Founders must be able to trust each other completely, support each other when wrong and have difficult conversations early and often in non-confrontational ways.
These traits will trickle down through the entire organization as it grows and scales. If there is distrust, the company turns into a game of politics, which wastes energy that would otherwise go towards building a great organization.
David Slayden: How quickly should entrepreneurs decide, learn, and adapt?
Nicole Glaros: Founding teams often must make high-stake decisions with not enough information. I find that founders who make thoughtful but rapid decisions and execute on those decisions quickly have an edge.
Founders who make thoughtful but rapid decisions and execute on those decisions quickly have an edge.
The ones who learn from those decisions and adapt their strategies based on what they learned always impress me. For instance, I’m working closely with a company who was committed in the early days to launching a consumer service. Advisors close to the company knew early on that enterprise was a great path for the company, but the founders were very committed to the consumer market. They had their product in the market for about 6 months and have learned that it’s incredibly expensive to acquire consumers relative to the lifetime value of the customer. They’re currently exploring the enterprise route — which was a difficult decision because it included admitting to themselves and advisors that their initial gut on the market might have been wrong.
David: How do you recognize entrepreneurs that will execute with speed?
Nicole: This is a talent that’s actually easy to spot.
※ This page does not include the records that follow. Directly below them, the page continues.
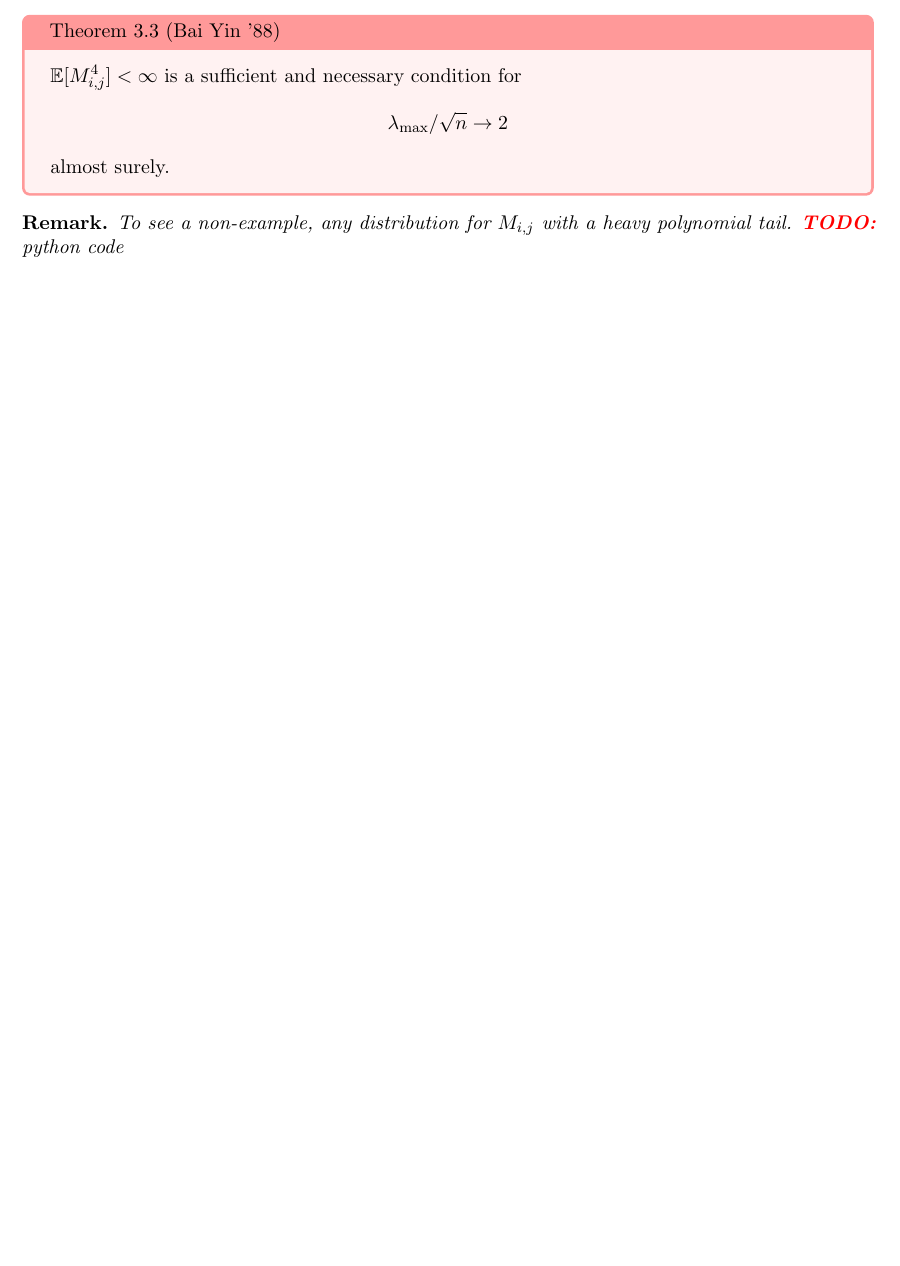
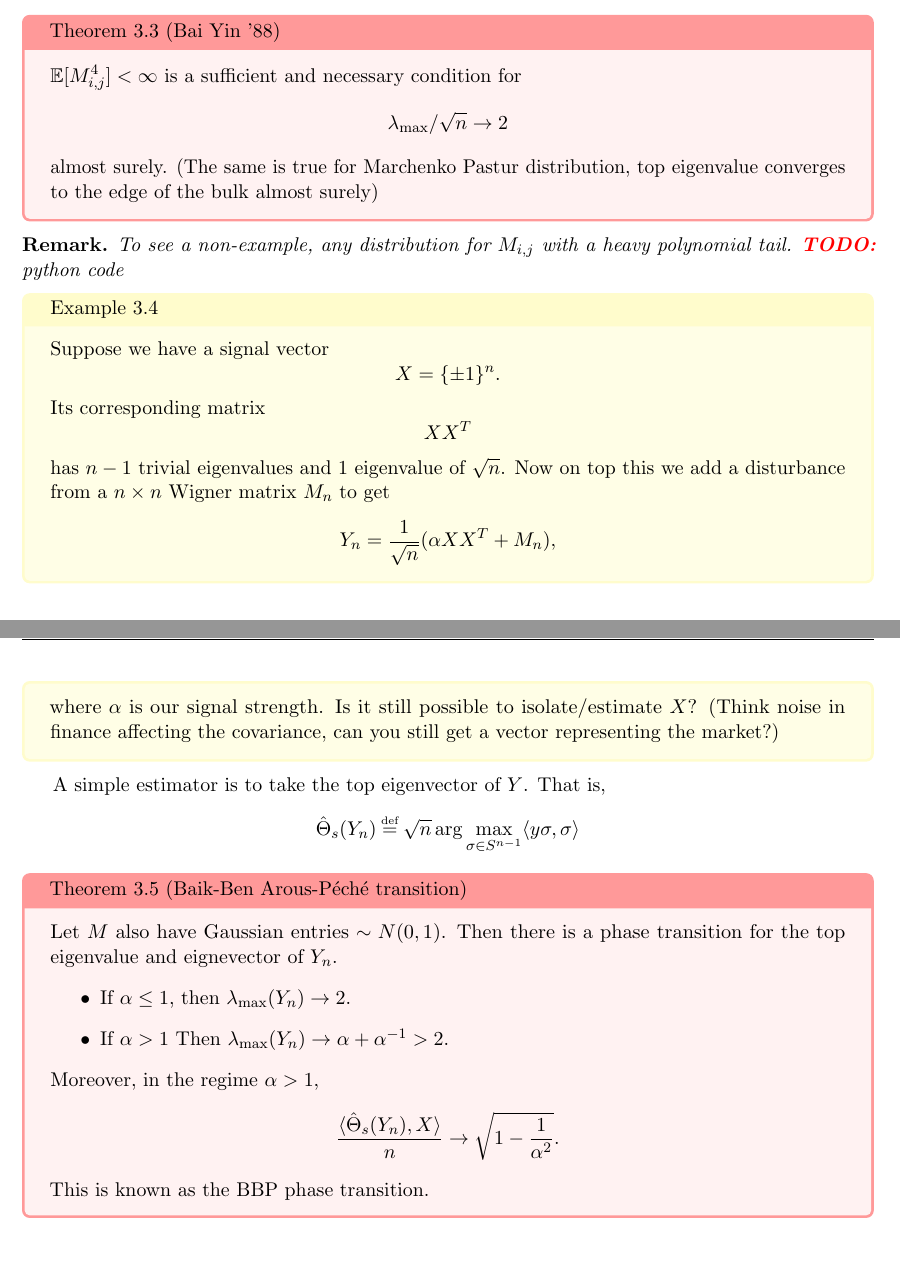
Before and after one commit to dbschi/Random-Matrix-Theory, a LaTeX document (notes.tex, which reads Lectures/Lecture 3.tex): part of page 12 of 12 before the commit and two parts of pages 12 and 13 of 13 after it, the two joined at a grey line, cut so that both start at the same text, the shorter picture padded with empty space. Compiled offline with pdfLaTeX.

Commit message:
Lecture 3

```diff
--- a/Lectures/Lecture 3.tex
+++ b/Lectures/Lecture 3.tex
@@ -35,8 +35,41 @@ We can say statements about the top (resp. bottom) eigenvalue of $M$.
      $\mathbb{E}[M_{i,j}^4]<\infty$ is a sufficient and necessary condition for \[
     \lambda_{\max}/\sqrt{n} \to 2
     \]
-    almost surely.
+    almost surely. (The same is true for Marchenko Pastur distribution, top eigenvalue converges to the edge of the bulk almost surely)
 }
 \begin{remark}
     To see a non-example, any distribution for $M_{i,j}$ with a heavy polynomial tail. \todo python code
 \end{remark}
+
+\example[]{
+    Suppose we have a signal vector \[
+    X=\{\pm 1\}^n.
+    \]
+    Its corresponding matrix \[
+    XX^T
+    \]
+    has $n-1$ trivial eigenvalues and $1$ eigenvalue of $\sqrt{n}$.
+    Now on top this we add a disturbance from a $n\times n$ Wigner matrix $M_n$ to get  \[
+    Y_n=\frac{1}{\sqrt{n}}(\alpha XX^T + M_n) ,
+    \]
+    where $\alpha$ is our signal strength.
+    Is it still possible to isolate/estimate $X$? (Think noise in finance affecting the covariance, can you still get a vector representing the market?)
+
+}
+
+A simple estimator is to take the top eigenvector of $Y$. That is,\[
+\hat \Theta_s(Y_n) \defeq \sqrt{n} \arg\max_{\sigma\in S^{n-1}} \langle y\sigma , \sigma \rangle
+\]
+
+\theorem[]{Baik-Ben Arous-Péché transition}{
+    Let $M$ also have Gaussian entries $\sim N(0,1)$. Then there is a phase transition for the top eigenvalue and eignevector of $Y_n$.
+    \begin{itemize}
+        \item If $\alpha \leq 1$, then $\lambda_{\max}(Y_n)\to 2$.
+        \item If $\alpha > 1$ Then $\lambda_{\max}(Y_n) \to \alpha + \alpha ^{-1}>2$.
+    \end{itemize}
+    Moreover, in the regime $\alpha >1$, \[
+    \frac{\langle\hat\Theta_s(Y_n),X\rangle}{n}\to \sqrt{1-\frac{1}{\alpha^2}}.
+    \]
+
+    This is known as the BBP phase transition.
+}
```
Also changed, not shown: notes.pdf.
By looking at the founding team over a short period of time and assessing what have they accomplished, what problems they have solved, what features they released and what contracts have they closed will give me a pretty good idea of how efficient they are.
David: Can you learn anything from who the founding team is employing?
Nicole: Looking at the talent of the non-founding team is a great clue into knowing whether they can both recruit and utilize high-caliber talent. You can’t build a great company without being able to recruit a great team.
You can’t build a great company without being able to recruit a great team.
David: How important is having the right idea?
Nicole: I actually don’t spend a lot of time evaluating the merit of a potential idea. A great idea is just that, only an idea. Instead, it’s important to focus more on the market and the qualities of the founding team. If you have a great team, the idea can and will evolve over time. It’s the execution of the idea that’s important, not the idea itself.
A great idea is just that, only an idea. Instead, it’s important to focus more on the market and the qualities of the founding team.
David: What’s most exciting about the entrepreneurs you work with every day?
Nicole: Entrepreneurs are my favorite breed of people on the planet. They can come in all shapes, sizes, ethnicities and socioeconomic backgrounds. They are undeniably human because they are a constant exercise in opposites — extreme confidence mixed with extreme self-doubt; joy and depression, usually in the same day. They put everything on the line, they risk it all, with no playbook, usually no support, and a high likelihood of failure. They give the rest of us jobs and inspiration and are the very foundation of our way of living. Entrepreneurs, I salute you.